ARTICLE — 7 Jan 2015

Nigel Oakley

Nigel Oakley

Head of Technical Services

Workplace pension provision

There are two main types of workplace pension scheme in the UK:

  1. Defined benefit (or final salary) schemes, under which benefits are paid to members based on the rules of the arrangement rather than directly related to the contributions paid. The specified benefit at retirement is typically based on a formula linked to levels of pay and service.
  2. Defined contribution (or money purchase) schemes, under which contributions paid are invested to build up pots of money for members to use to provide an income in retirement. There are two main types of defined contribution scheme:

    a. Trust-based schemes, under which the scheme is run by a trust appointed by trustees; and

    b. Contract-based schemes, under which the scheme is run by a third-party (normally an insurance company) and there is a contract between each member and the scheme provider.

There are also other types of arrangement such as hybrid schemes, which consist of both defined benefit and defined contribution elements.

A brief summary of the main current developments relating to workplace pension schemes are as follows:

Budget 2014 changes

The 2014 Budget introduced major changes to allow individuals with defined contribution funds greater choice on how to take their benefits. Most of these changes are expected to apply from April 2015 and are subject to the development and finalisation of legislation. The main changes are:

  • The effective abolition of the requirement to buy an annuity in a defined contribution scheme from April 2015;
  • Allowing those with a defined contribution pension to draw down from it after minimum pension age, subject to their marginal rate of income tax;
  • Increasing the earliest age that members can typically access their pension benefits from age 55 to age 57 in the 2020s;
  • The requirement for free face-to-face guidance to be made available at the point of retirement;

In addition, some interim changes came into effect from 27 March 2014. The main ones were an increase in the small lump sum payment limit from £2,000 to £10,000 and an increase in the trivial commutation limit from £18,000 to £30,000. This change applies to defined benefit as well as defined contribution schemes and enables members with a small amount of benefit to take these benefits as a lump sum.
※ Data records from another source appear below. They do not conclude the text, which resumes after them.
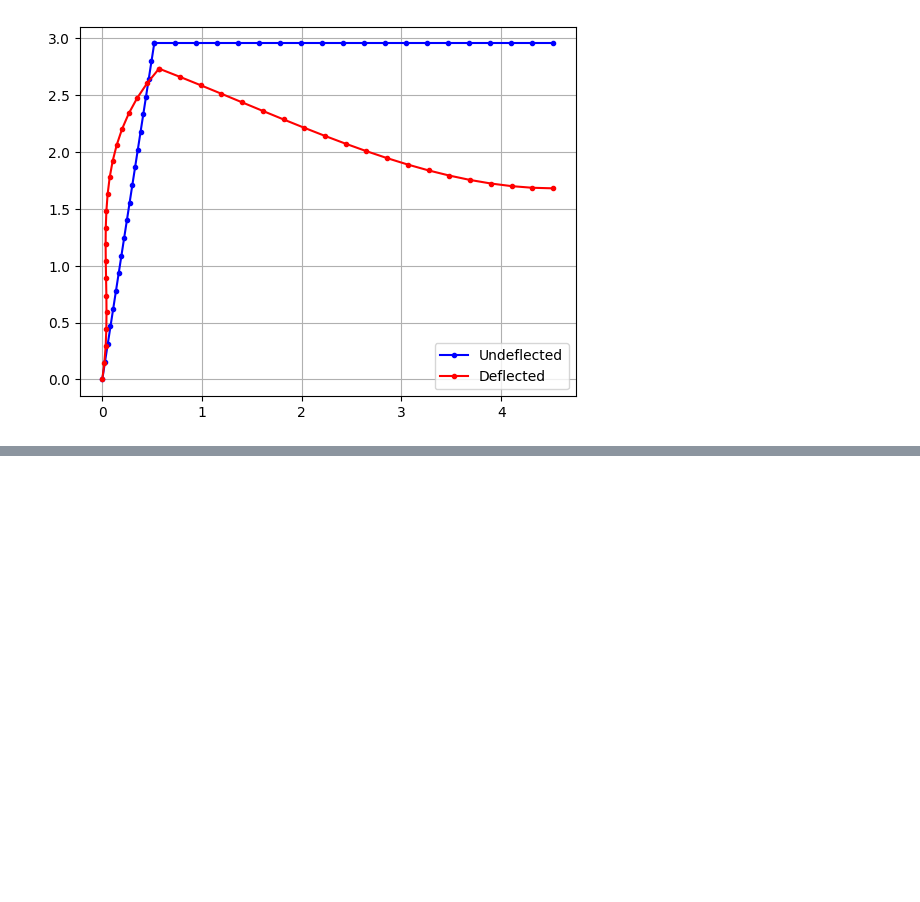
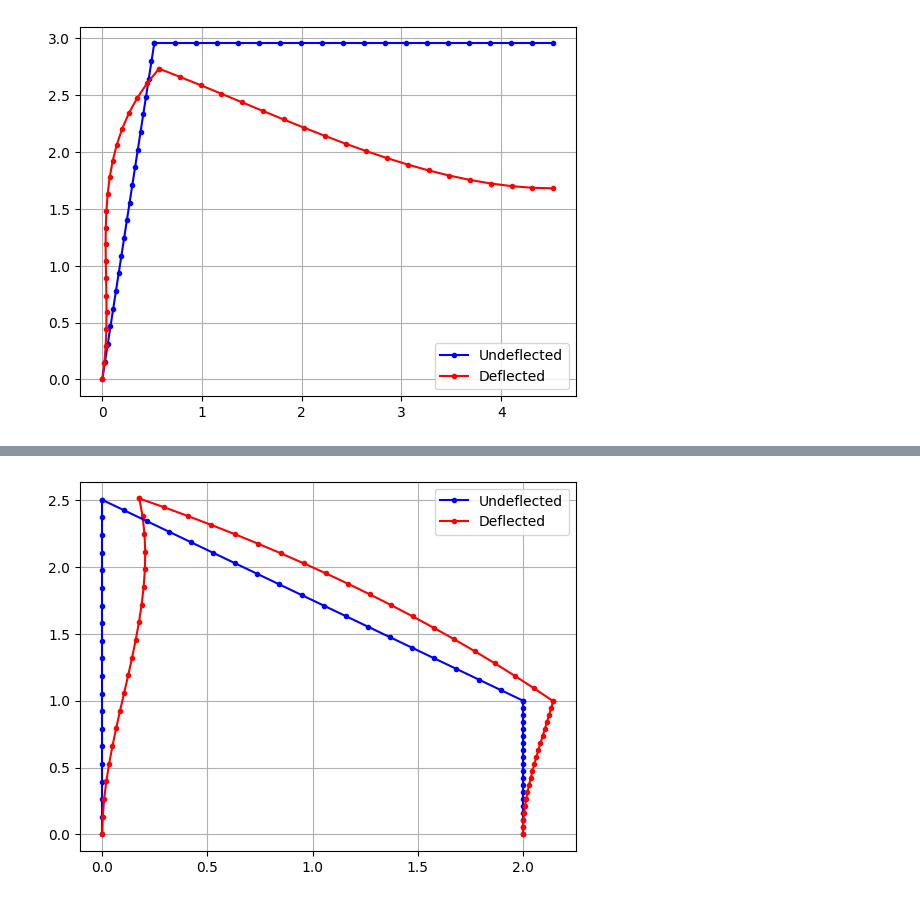
Before and after one commit to danielmcnz/FEA-Tools, a Jupyter notebook: practise_questions.ipynb, the cells around one changed output, grey strips where cells are left out. Drawn from its saved outputs; the diff is of its cells as text; code cells hidden in the pictures; blank space fills up the shorter version.

```diff
--- a/practise_questions.ipynb
+++ b/practise_questions.ipynb
@@ -338,0 +418,70 @@ structure.plot_structure(nodes, 20, 20)
+# %%
+from FEA.FEA import *
+
+A1 = np.array([
+    [1, 0, 0, 0, 0, 0],
+    [0, 1, 0, 0, 0, 0],
+    [0, 0, 1, 0, 0, 0],
+    [0, 0, 0, 0, 0, 0],
+    [0, 0, 0, 0, 0, 0],
+    [0, 0, 0, 0, 0, 0],
+])
+
+A2 = np.array([
+    [1, 0, 0, 0, 0, 0],
+    [0, 1, 0, 0, 0, 0],
+    [0, 0, 1, 0, 0, 0],
+    [0, 0, 0, 1, 0, 0],
+    [0, 0, 0, 0, 1, 0],
+    [0, 0, 0, 0, 0, 1],
+])
+
+A3 = np.array([
+    [0, 0, 0, 0, 0, 0],
+    [0, 0, 0, 0, 0, 0],
+    [0, 0, 0, 0, 0, 0],
+    [1, 0, 0, 0, 0, 0],
+    [0, 1, 0, 0, 0, 0],
+    [0, 0, 1, 0, 0, 0],
+])
+
+E = 200e9
+I = 7.5e-6
+A = 9e-4
+L1 = 2.5
+L2 = 2.5
+L3 = 1
+angle1 = -90
+angle2 = -36.87
+angle3 = -90
+
+elements = [
+    Element(A1, E, I, L1, A, angle1, LVL=1000 * 9.81 * 2.5 * 3),
+    Element(A2, E, I, L2, A, angle2),
+    Element(A3, E, I, L3, A, angle3)
+]
+
+Q = np.zeros((6, 1))
+
+structure = Structure(elements, Q)
+
+structure.solve()
+
+# print(structure.elements[0].LVL_f_eq)
+# print(structure.external_force_vector)
+# print(structure.q)
+
+print(structure.elements[0].local_force - structure.elements[0].LVL_f_eq)
+print(structure.elements[2].local_force)
+
+# displacement = structure.elements[1].calculate_deflections(structure.elements[1].L/2)
+# print(displacement)
+
+nodes = np.array([
+    [[0, 2.5], [0, 0]],
+    [[0, 2.5], [2, 1]],
+    [[2, 1], [2, 0]]
+])
+
+structure.plot_structure(nodes, 50, 20)
+# %% [output]
@@ -338,0 +500 @@ structure.plot_structure(nodes, 20, 20)
+[figure, added]
```
Also changed, not shown: parts of 4 cells of this notebook, 1 other file.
Automatic enrolment

Changes to legislation were made in 2008 which require every employer to automatically enrol employees into a workplace pension scheme if they meet certain criteria. The changes came into force on 1 October 2012 for the very largest employers and are being phased in for other employers over a period to 2017, with each employer being a staging date based on its size and circumstances.

The criteria for employees who need to be enrolled are broadly those aged between 22 and State Pension age who earn more than £10,000 a year and work in the UK. The workplace pension scheme that employees are enrolled into must also meet minimum standards.

The end of contracting-out

To reflect the increase in National Insurance contributions associated with the end of contracting-out, employers will have powers to amend future service benefits and/or member contribution rates within private sector occupational pension schemes. This power will be available to employers for a five-year period from 6 April 2016 to 5 April 2021. In certain industries, such as the railways industry, the power cannot be used for members with protected person status.

As part of the end of contracted-out employment, HMRC will offer a service which enables Guaranteed Minimum Pension (GMP) data held on scheme records to be compared against HMRC records. It is expected that this service will be withdrawn in due course, potentially in 2018. GMPs apply to those who were contracted-out of the State Earnings Related Pension Scheme, the predecessor to the State Second Pension, between 6 April 1978 and 5 April 1997.

Changes to the Annual Allowance, the Lifetime Allowance and Individual Protection

One of the key advantages of saving in a pension scheme is that contributions paid are provided with tax relief. However, from a member’s perspective, limits apply on the level of contributions and benefits payable before tax charges are payable. Since 6 April 2006, the limits have been:

  • The Annual Allowance, which is the level of annual pension saving that can be provided with tax relief in a period of 12 months and is currently £40,000, having been reduced from £50,000 to £40,000 with effect from the 2014/15 tax year.
  • The Lifetime Allowance, which is the total amount of pension savings that an individual can build up within registered pension schemes during his or her lifetime before further tax charges are payable. The current Lifetime Allowance is £1.25 million, having reduced from £1.5 million to £1.25 million with effect from 6 April 2014.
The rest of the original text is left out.